Copy each line from the records below in which the word "Home" is found.

▶ **Front-end code edit data**
--- START ---

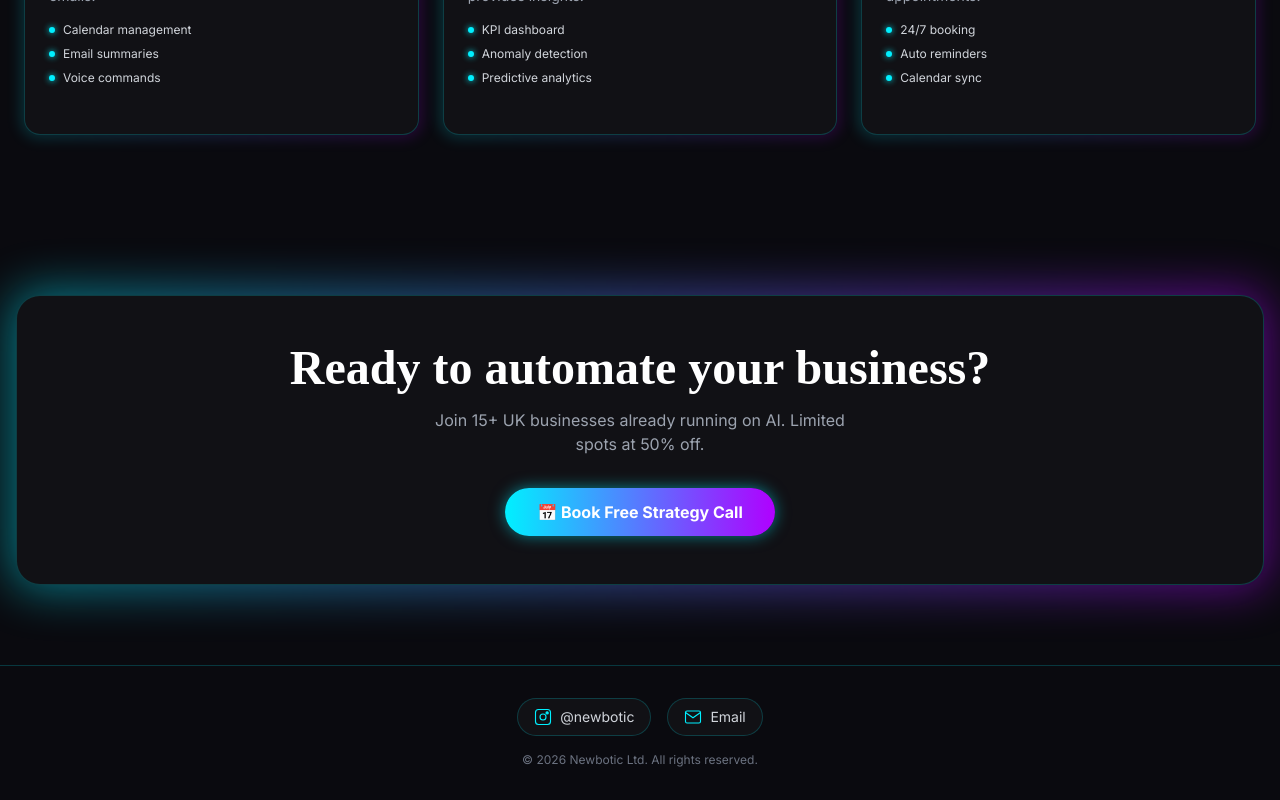
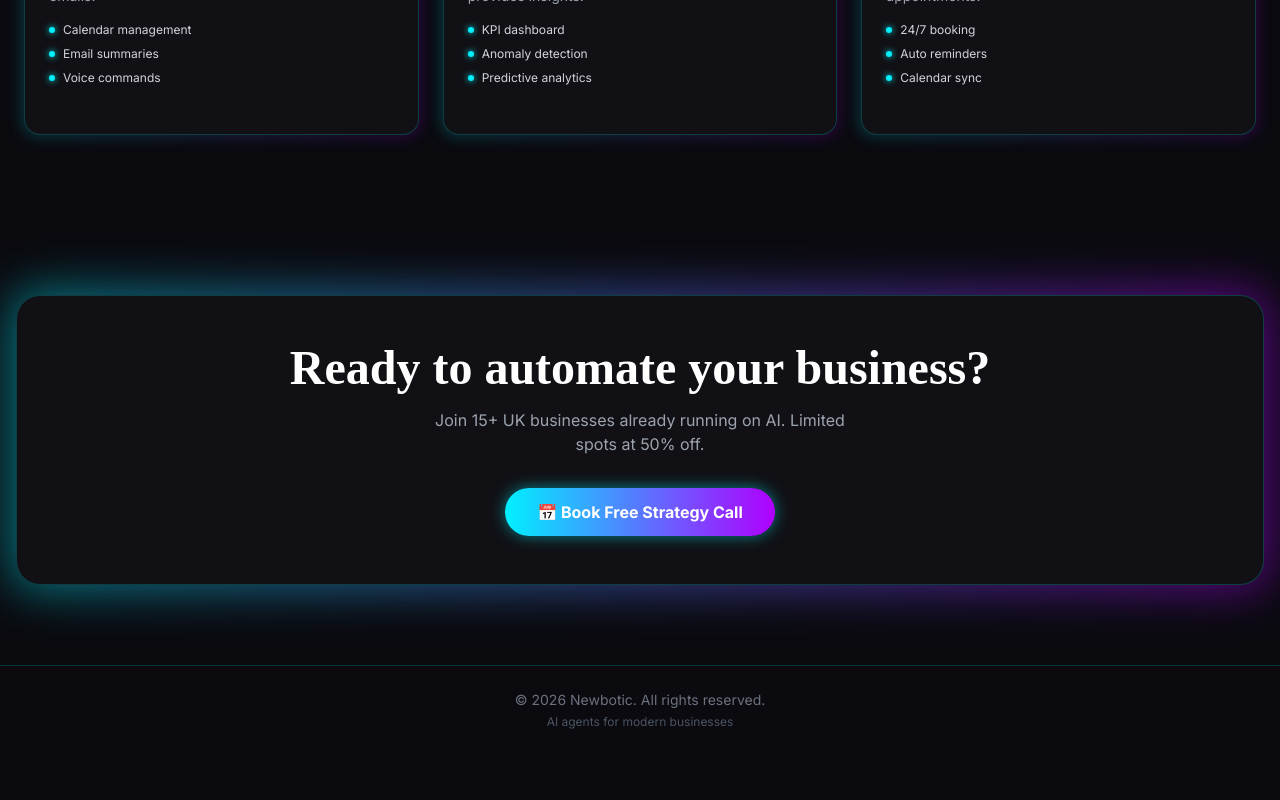
Before and after one commit to newbotic/newbotic-ai-agency, a Next.js app: page / in a window 1280 px wide. Shown: the part 1633-2433 px from the top of the page. After the commit the page ends 2387 px from the top, so only its background shows below. Built offline with nearby package versions, Linux system fonts and the light colour scheme; no server answers.

Commit message:
rebrand: remove 'Ltd' from company name, now just 'Newbotic'

```diff
--- a/app/components/Footer.tsx
+++ b/app/components/Footer.tsx
@@ -1,61 +1,15 @@
+'use client';
+
 export default function Footer() {
   return (
-    <footer className="bg-[#0a0a0f] border-t border-[#00f0ff]/20 py-8 mt-auto">
-      <div className="container mx-auto px-4">
-        <div className="flex flex-col items-center gap-4">
-          {/* Social Media Icons */}
-          <div className="flex gap-4">
-            <a
-              href="https://instagram.com/newbotic"
-              target="_blank"
-              rel="noopener noreferrer"
-              className="group flex items-center gap-2 px-4 py-2 rounded-full border border-[#00f0ff]/20 bg-[#111115] hover:border-[#00f0ff] hover:shadow-[0_0_10px_#00f0ff] transition-all duration-300"
-            >
-              <svg
-                width="18"
-                height="18"
-                viewBox="0 0 24 24"
-                fill="none"
-                stroke="#00f0ff"
-                strokeWidth="1.5"
-                className="group-hover:stroke-[#b000ff] transition-colors"
-              >
-                <rect x="2" y="2" width="20" height="20" rx="4" />
-                <circle cx="12" cy="12" r="4" />
-                <circle cx="17.5" cy="6.5" r="1.5" fill="#00f0ff" className="group-hover:fill-[#b000ff] transition-colors" />
-              </svg>
-              <span className="text-sm text-gray-300 group-hover:text-[#00f0ff] transition-colors">
-                @newbotic
-              </span>
-            </a>
-
-            <a
-              href="mailto:hello@newbotic.co.uk"
-              className="group flex items-center gap-2 px-4 py-2 rounded-full border border-[#00f0ff]/20 bg-[#111115] hover:border-[#00f0ff] hover:shadow-[0_0_10px_#00f0ff] transition-all duration-300"
-            >
-              <svg
-                width="18"
-                height="18"
-                viewBox="0 0 24 24"
-                fill="none"
-                stroke="#00f0ff"
-                strokeWidth="1.5"
-                className="group-hover:stroke-[#b000ff] transition-colors"
-              >
-                <path d="M4 4h16c1.1 0 2 .9 2 2v12c0 1.1-.9 2-2 2H4c-1.1 0-2-.9-2-2V6c0-1.1.9-2 2-2z" />
-                <polyline points="22,6 12,13 2,6" />
-              </svg>
-              <span className="text-sm text-gray-300 group-hover:text-[#00f0ff] transition-colors">
-                Email
-              </span>
-            </a>
-          </div>
-
-          {/* Company info */}
-          <div className="text-gray-500 text-xs text-center">
-            © {new Date().getFullYear()} Newbotic Ltd. All rights reserved.
-          </div>
-        </div>
+    <footer className="border-t border-[#00f0ff]/20 bg-[#0a0a0f] py-6 mt-auto">
+      <div className="container mx-auto px-4 text-center">
+        <p className="text-gray-500 text-sm">
+          © {new Date().getFullYear()} Newbotic. All rights reserved.
+        </p>
+        <p className="text-gray-600 text-xs mt-1">
+          AI agents for modern businesses
+        </p>
       </div>
     </footer>
   );
```
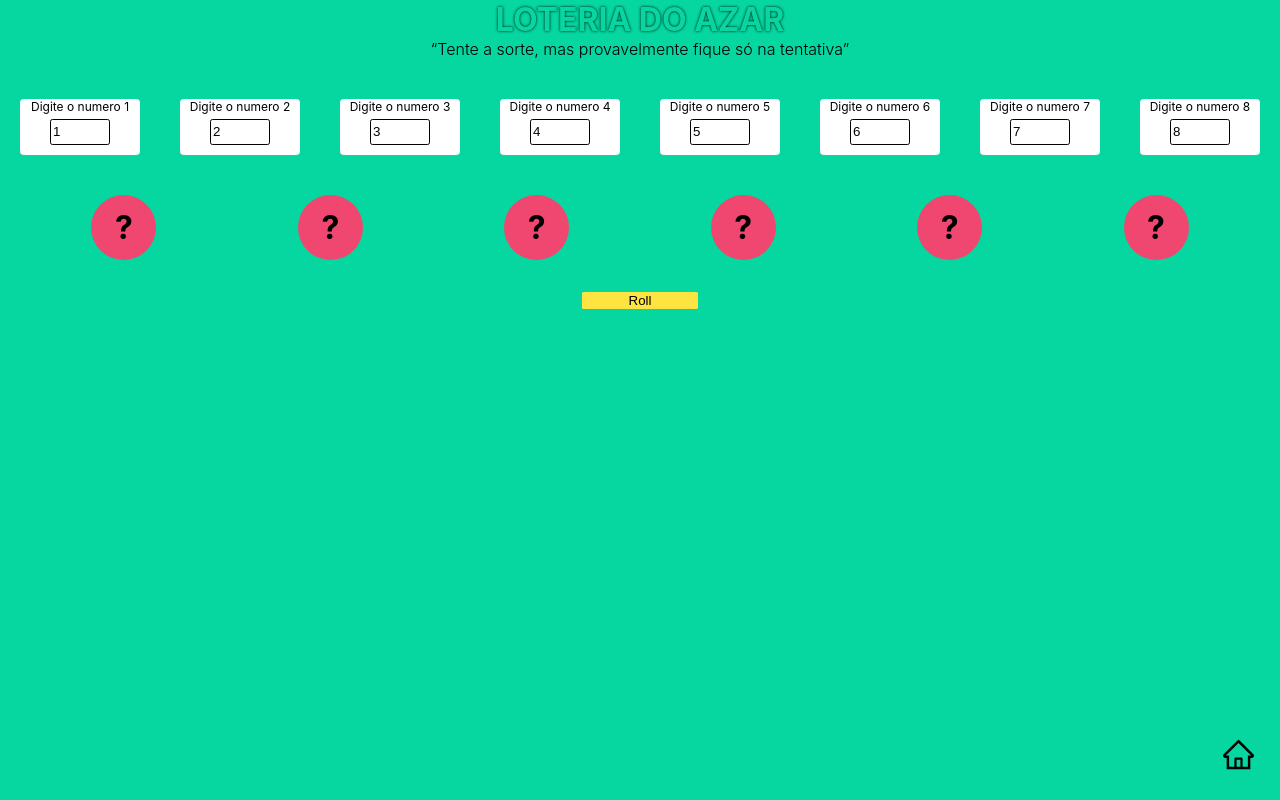
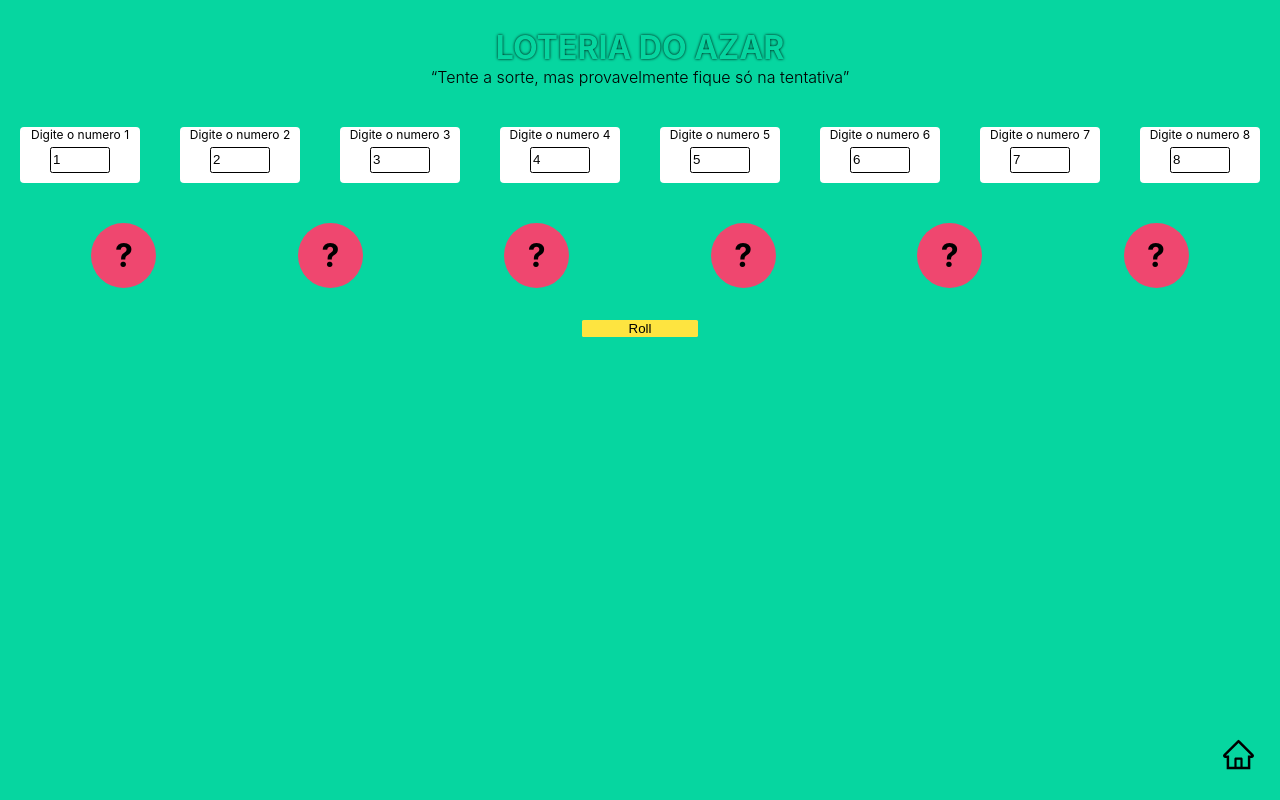
Before and after one commit to joaopedroalb/challenges-study, a Next.js app: page /Challenger-4 in a window 1280 px wide. Built offline with nearby package versions, Linux system fonts and the light colour scheme.

Commit message:
Change padding top in challenge four

```diff
--- a/styles/challengefour.module.css
+++ b/styles/challengefour.module.css
@@ -6,6 +6,7 @@
     background-color: #06d6a0;
     align-items: center;
     gap: 2.5rem;
+    padding-top: 1.75rem;
 }
 
 .textHeader{
```
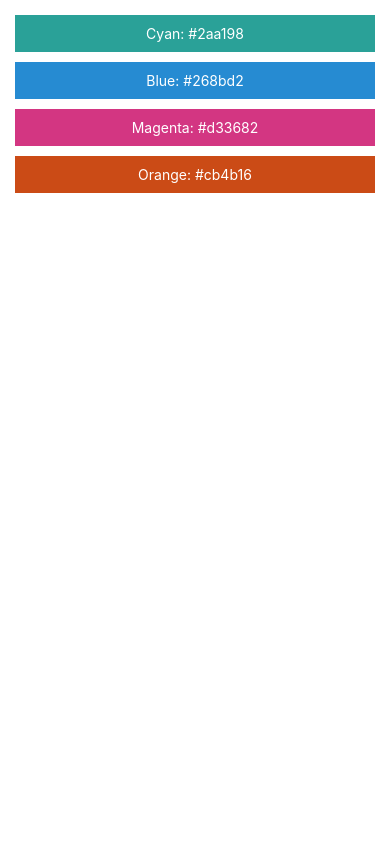
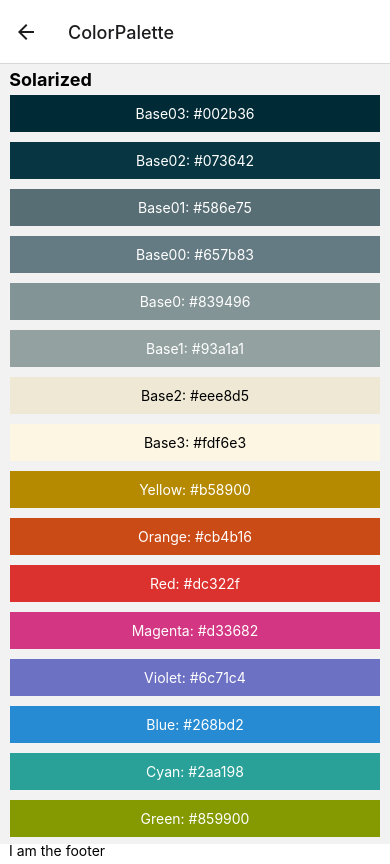
Before and after one commit to Inusah-Said/unicorn, a React Native app: screen /ColorPalette in a window 390 px wide. Built offline with nearby package versions, Linux system fonts and the light colour scheme.

Commit message:
navigation

```diff
--- a/App.js
+++ b/App.js
@@ -1,50 +1,21 @@
 import React from 'react';
 
-import {View, Text, SafeAreaView, StyleSheet} from 'react-native';
-import ColorBox from './src/components/ColorBox';
-import FlatListComponent from './src/components/FlatList';
+import {NavigationContainer} from '@react-navigation/native';
+import {createNativeStackNavigator} from '@react-navigation/native-stack';
+import Home from './src/screens/Home';
+import ColorPalette from './src/screens/ColorPallette';
+
+const Stack = createNativeStackNavigator();
+
 const App = () => {
-  const data = [
-    {
-      color: 'Cyan',
-      hex: '#2aa198',
-    },
-    {
-      color: 'Blue',
-      hex: '#268bd2',
-    },
-    {
-      color: 'Magenta',
-      hex: '#d33682',
-    },
-    {
-      color: 'Orange',
-      hex: '#cb4b16',
-    },
-  ];
   return (
-    <SafeAreaView style={styles.safearea}>
-      <View style={styles.container}>
-        {/* <View style={styles.textContainer}>
-          <Text>Here are some boxes of different colours</Text>
-        </View> */}
-
-        <ColorBox data={data} />
-        {/* <FlatListComponent /> */}
-      </View>
-    </SafeAreaView>
+    <NavigationContainer>
+      <Stack.Navigator>
+        <Stack.Screen name="Home" component={Home} />
+        <Stack.Screen name="ColorPalette" component={ColorPalette} />
+      </Stack.Navigator>
+    </NavigationContainer>
   );
 };
 
-const styles = StyleSheet.create({
-  container: {
-    padding: 10,
-  },
-  textContainer: {
-    alignItems: 'center',
-    padding: 10,
-    margin: 5,
-  },
-  safearea: {flex: 1},
-});
 export default App;
--- a/src/components/ColorBox.js
+++ b/src/components/ColorBox.js
@@ -1,20 +1,21 @@
 import React from 'react';
 
-import {View, Text, StyleSheet, FlatList} from 'react-native';
-
-const ColorBox = ({data}) => {
+import {View, Text, StyleSheet} from 'react-native';
+const ColorBox = ({item}) => {
+  const textStyle = {
+    color:
+      parseInt(item.hexCode.replace('#', ''), 16) > 0xffffff / 1.1
+        ? 'black'
+        : 'white',
+  };
   return (
-    <React.Fragment>
-      {data.map(item => (
-        <View
-          key={item.color}
-          style={[styles.textContainer, {backgroundColor: item.hex}]}>
-          <Text style={styles.text}>
-            {item.color}: {item.hex}
-          </Text>
-        </View>
-      ))}
-    </React.Fragment>
+    <View
+      key={item.color}
+      style={[styles.textContainer, {backgroundColor: item.hexCode}]}>
+      <Text style={[styles.text, textStyle]}>
+        {item.colorName}: {item.hexCode}
+      </Text>
+    </View>
   );
 };
 
@@ -24,7 +25,7 @@ const styles = StyleSheet.create({
     padding: 10,
     margin: 5,
   },
-  text: {color: 'white'},
+  text: {},
 });
 
 export default ColorBox;
--- a/src/components/FlatList.js
+++ b/src/components/FlatList.js
@@ -1,27 +1,53 @@
 import React from 'react';
-import {StyleSheet, Text, View, FlatList} from 'react-native';
+import {Text, View, StyleSheet, FlatList, SafeAreaView} from 'react-native';
+import { NavigationContainer } from '@react-navigation/native';
 
-const Item = props => {
+const Food = props => {
   return (
-    <View style={styles.food}>
-      <Text style={styles.text}>{props.name}</Text>
+    <View style={[styles.food, {backgroundColor: props.name.hexCode}]}>
+      <Text style={styles.text}>
+        {props.name.colorName} : {props.name.hexCode}
+      </Text>
     </View>
   );
 };
+
+const COLORS = [
+  {colorName: 'Base03', hexCode: '#002b36'},
+  {colorName: 'Base02', hexCode: '#073642'},
+  {colorName: 'Base01', hexCode: '#586e75'},
+  {colorName: 'Base00', hexCode: '#657b83'},
+  {colorName: 'Base0', hexCode: '#839496'},
+  {colorName: 'Base1', hexCode: '#93a1a1'},
+  {colorName: 'Base2', hexCode: '#eee8d5'},
+  {colorName: 'Base3', hexCode: '#fdf6e3'},
+  {colorName: 'Yellow', hexCode: '#b58900'},
+  {colorName: 'Orange', hexCode: '#cb4b16'},
+  {colorName: 'Red', hexCode: '#dc322f'},
+  {colorName: 'Magenta', hexCode: '#d33682'},
+  {colorName: 'Violet', hexCode: '#6c71c4'},
+  {colorName: 'Blue', hexCode: '#268bd2'},
+  {colorName: 'Cyan', hexCode: '#2aa198'},
+  {colorName: 'Green', hexCode: '#859900'},
+];
+
 const FlatListComponent = () => {
-  const HOBBIES = [
-    'sleeping',
-    'coding',
-    'twitter',
-    'watching series in 30 minutes',
-  ];
-
   return (
-    <FlatList
-      data={HOBBIES}
-      renderItem={item => <Item name={item} />}
-      keyExtractor={item => item}
-    />
+    <SafeAreaView>
+      <FlatList
+        style={{padding: 5}}
+        data={COLORS}
+        keyExtractor={item => item.hexCode}
+        renderItem={({item}) => <ColorBox item={item} />}
+        ListHeaderComponent={() => (
+          <Text style={{fontSize: 18, fontWeight: 'bold'}}> Solarized</Text>
+        )}
+        ListEmptyComponent={() => (
+          <Text style={styles.text}> Nothing is here</Text>
+        )}
+        ListFooterComponent={() => <Text> I am the footer</Text>}
+      />
+    </SafeAreaView>
   );
 };
 
@@ -37,4 +63,5 @@ const styles = StyleSheet.create({
     fontWeight: 'bold',
   },
 });
+
 export default FlatListComponent;
--- /dev/null
+++ b/src/screens/ColorPallette.js
@@ -0,0 +1,54 @@
+import React from 'react';
+import {Text, View, StyleSheet, FlatList, SafeAreaView} from 'react-native';
+import ColorBox from '../components/ColorBox';
+
+const ColorPalette = () => {
+  const COLORS = [
+    {colorName: 'Base03', hexCode: '#002b36'},
+    {colorName: 'Base02', hexCode: '#073642'},
+    {colorName: 'Base01', hexCode: '#586e75'},
+    {colorName: 'Base00', hexCode: '#657b83'},
+    {colorName: 'Base0', hexCode: '#839496'},
+    {colorName: 'Base1', hexCode: '#93a1a1'},
+    {colorName: 'Base2', hexCode: '#eee8d5'},
+    {colorName: 'Base3', hexCode: '#fdf6e3'},
+    {colorName: 'Yellow', hexCode: '#b58900'},
+    {colorName: 'Orange', hexCode: '#cb4b16'},
+    {colorName: 'Red', hexCode: '#dc322f'},
+    {colorName: 'Magenta', hexCode: '#d33682'},
+    {colorName: 'Violet', hexCode: '#6c71c4'},
+    {colorName: 'Blue', hexCode: '#268bd2'},
+    {colorName: 'Cyan', hexCode: '#2aa198'},
+    {colorName: 'Green', hexCode: '#859900'},
+  ];
+  return (
+    <SafeAreaView>
+      <FlatList
+        style={{padding: 5}}
+        data={COLORS}
+        keyExtractor={item => item.hexCode}
+        renderItem={({item}) => <ColorBox item={item} />}
+        ListHeaderComponent={() => (
+          <Text style={{fontSize: 18, fontWeight: 'bold'}}> Solarized</Text>
+        )}
+        ListEmptyComponent={() => (
+          <Text style={styles.text}> Nothing is here</Text>
+        )}
+        ListFooterComponent={() => <Text> I am the footer</Text>}
+      />
+    </SafeAreaView>
+  );
+};
+
+const styles = StyleSheet.create({
+  container: {
+    padding: 10,
+  },
+  textContainer: {
+    alignItems: 'center',
+    padding: 10,
+    margin: 5,
+  },
+  safearea: {flex: 1},
+});
+export default ColorPalette;
--- /dev/null
+++ b/src/screens/Home.js
@@ -0,0 +1,14 @@
+import React from 'react';
+import {View, Text, TouchableOpacity} from 'react-native';
+
+const Home = ({navigation}) => {
+  return (
+    <View>
+      <TouchableOpacity onPress={() => navigation.navigate('ColorPalette')}>
+        <Text style={{color: 'black'}}> Home Page</Text>
+      </TouchableOpacity>
+    </View>
+  );
+};
+
+export default Home;
```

--- END ---

▶ **RESPONSE BOX**
+import Home from './src/screens/Home';
+        <Stack.Screen name="Home" component={Home} />
+++ b/src/screens/Home.js
+const Home = ({navigation}) => {
+        <Text style={{color: 'black'}}> Home Page</Text>
+export default Home;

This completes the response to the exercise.